- [AIM OF THE EXERCISE]: When a line below contains the string "have", show that line.

Web document revisions:
# # # # # # #

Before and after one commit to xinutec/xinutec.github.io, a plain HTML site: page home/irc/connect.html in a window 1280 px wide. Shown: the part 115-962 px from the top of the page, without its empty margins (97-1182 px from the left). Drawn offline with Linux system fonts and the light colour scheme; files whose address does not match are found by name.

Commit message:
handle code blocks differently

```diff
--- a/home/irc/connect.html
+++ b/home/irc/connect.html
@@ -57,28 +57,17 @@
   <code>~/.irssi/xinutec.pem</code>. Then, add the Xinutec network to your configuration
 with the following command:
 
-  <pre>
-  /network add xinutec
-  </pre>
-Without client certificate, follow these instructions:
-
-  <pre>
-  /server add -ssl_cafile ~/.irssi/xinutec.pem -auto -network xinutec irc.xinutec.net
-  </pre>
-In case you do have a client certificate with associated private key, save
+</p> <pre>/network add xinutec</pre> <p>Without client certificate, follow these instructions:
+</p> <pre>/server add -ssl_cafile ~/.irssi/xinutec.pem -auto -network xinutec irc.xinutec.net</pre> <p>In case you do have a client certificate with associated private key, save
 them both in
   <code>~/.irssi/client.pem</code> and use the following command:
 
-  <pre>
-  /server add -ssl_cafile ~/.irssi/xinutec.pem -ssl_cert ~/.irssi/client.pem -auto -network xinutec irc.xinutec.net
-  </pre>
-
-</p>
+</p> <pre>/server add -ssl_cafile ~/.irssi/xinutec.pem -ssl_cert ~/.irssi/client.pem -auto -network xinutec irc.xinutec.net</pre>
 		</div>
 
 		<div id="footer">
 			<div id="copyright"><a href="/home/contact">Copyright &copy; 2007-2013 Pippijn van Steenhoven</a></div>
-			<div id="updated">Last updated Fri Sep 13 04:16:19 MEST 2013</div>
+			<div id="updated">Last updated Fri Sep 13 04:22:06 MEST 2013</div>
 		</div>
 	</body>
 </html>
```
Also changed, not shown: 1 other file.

# # # # # # #

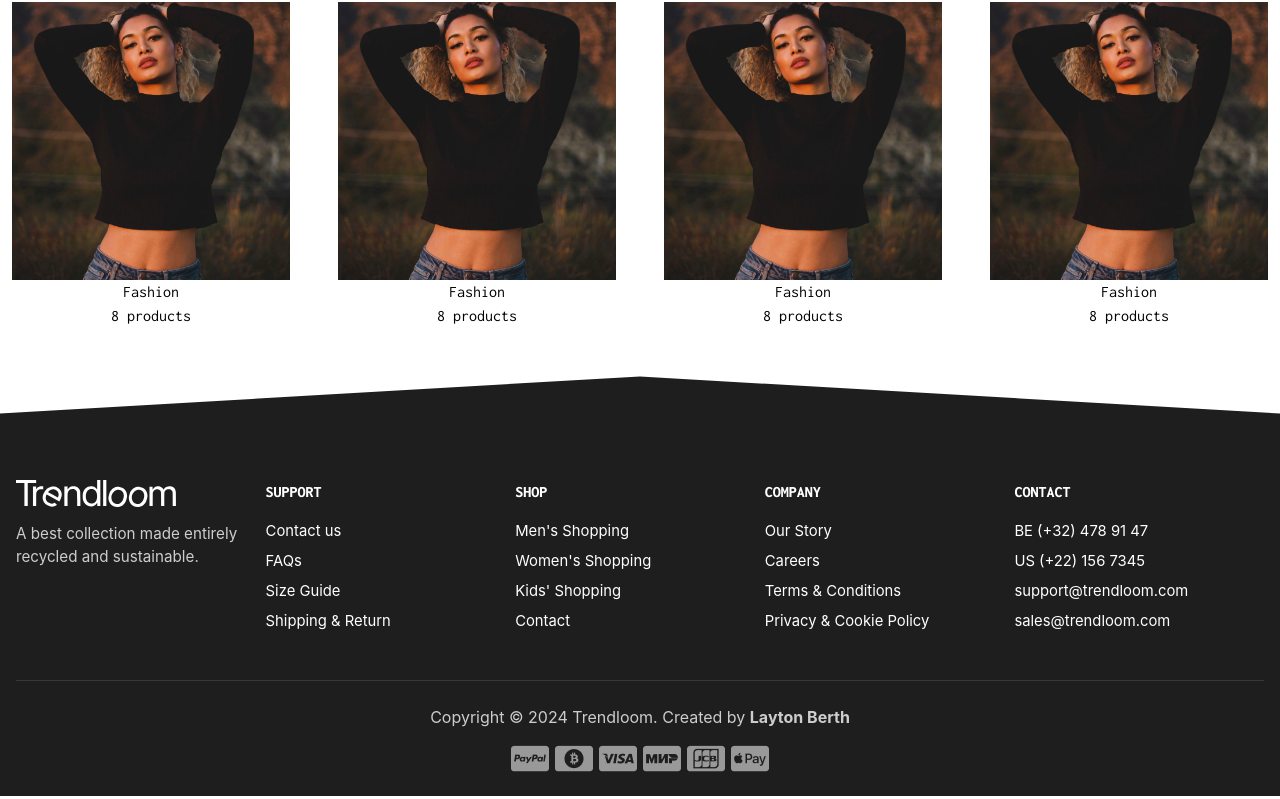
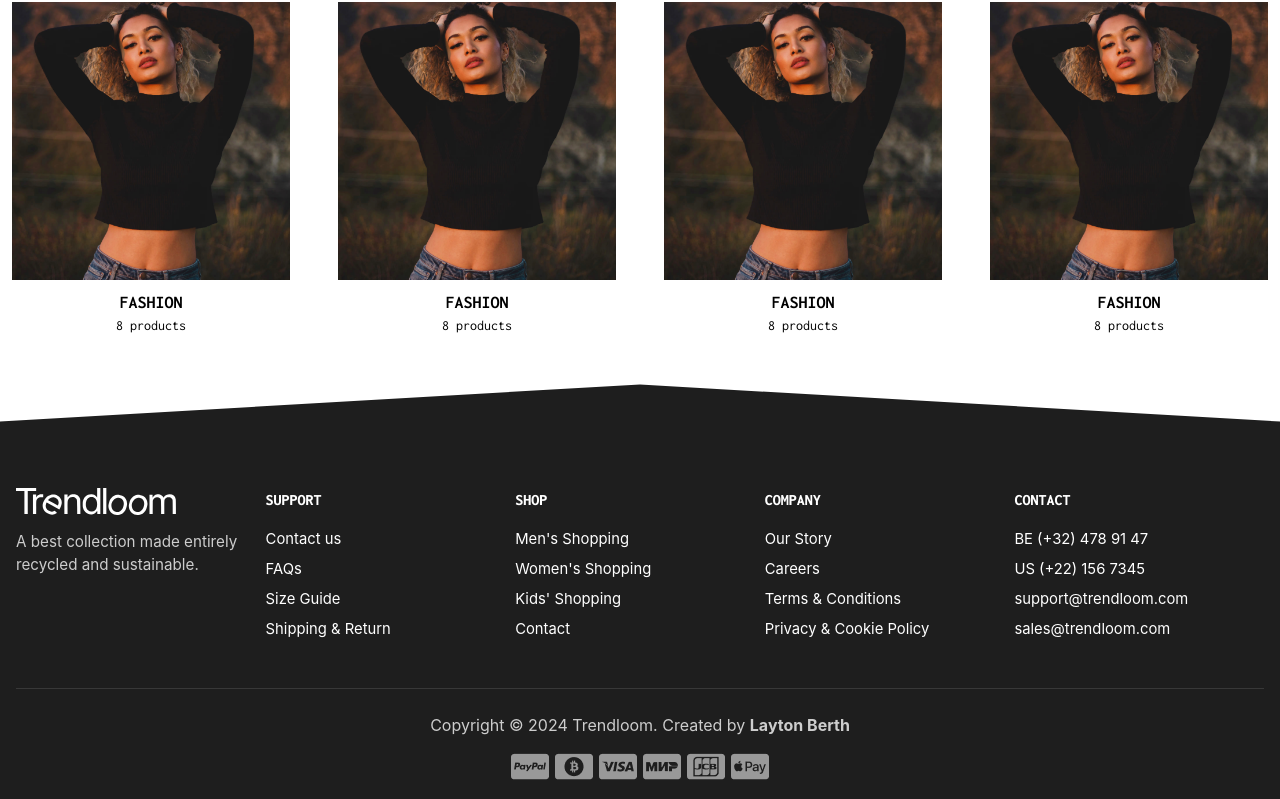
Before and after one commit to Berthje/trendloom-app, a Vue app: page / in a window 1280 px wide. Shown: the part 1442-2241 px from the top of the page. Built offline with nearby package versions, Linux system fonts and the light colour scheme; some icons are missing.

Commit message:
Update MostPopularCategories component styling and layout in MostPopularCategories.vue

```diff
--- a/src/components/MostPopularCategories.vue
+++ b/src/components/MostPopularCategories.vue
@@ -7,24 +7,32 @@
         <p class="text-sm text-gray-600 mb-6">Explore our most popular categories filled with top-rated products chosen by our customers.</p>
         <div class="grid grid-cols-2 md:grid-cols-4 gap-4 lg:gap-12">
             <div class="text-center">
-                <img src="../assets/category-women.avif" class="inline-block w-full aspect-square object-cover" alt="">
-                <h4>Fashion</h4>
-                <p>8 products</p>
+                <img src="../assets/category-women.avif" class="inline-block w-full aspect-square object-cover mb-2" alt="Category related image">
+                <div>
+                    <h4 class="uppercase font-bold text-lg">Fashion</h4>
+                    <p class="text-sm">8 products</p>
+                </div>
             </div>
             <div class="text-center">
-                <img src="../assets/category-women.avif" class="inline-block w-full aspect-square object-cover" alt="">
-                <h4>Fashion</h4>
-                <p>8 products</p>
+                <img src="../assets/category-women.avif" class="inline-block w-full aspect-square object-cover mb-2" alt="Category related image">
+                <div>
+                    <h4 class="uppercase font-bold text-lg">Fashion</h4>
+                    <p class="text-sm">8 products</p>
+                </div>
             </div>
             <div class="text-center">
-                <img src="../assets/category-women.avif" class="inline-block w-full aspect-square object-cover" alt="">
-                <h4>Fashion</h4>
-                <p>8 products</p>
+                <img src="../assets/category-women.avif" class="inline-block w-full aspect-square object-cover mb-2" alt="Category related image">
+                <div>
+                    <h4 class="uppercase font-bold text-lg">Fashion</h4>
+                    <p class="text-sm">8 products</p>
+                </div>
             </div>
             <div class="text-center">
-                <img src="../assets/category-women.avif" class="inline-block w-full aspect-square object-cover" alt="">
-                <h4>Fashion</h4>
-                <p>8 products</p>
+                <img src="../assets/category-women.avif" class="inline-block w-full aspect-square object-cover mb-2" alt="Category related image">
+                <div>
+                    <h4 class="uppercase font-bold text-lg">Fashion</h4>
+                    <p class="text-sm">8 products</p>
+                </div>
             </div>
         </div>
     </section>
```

# # # # # # #

- [RESPONSE TO THIS TASK]:
-In case you do have a client certificate with associated private key, save
+</p> <pre>/server add -ssl_cafile ~/.irssi/xinutec.pem -auto -network xinutec irc.xinutec.net</pre> <p>In case you do have a client certificate with associated private key, save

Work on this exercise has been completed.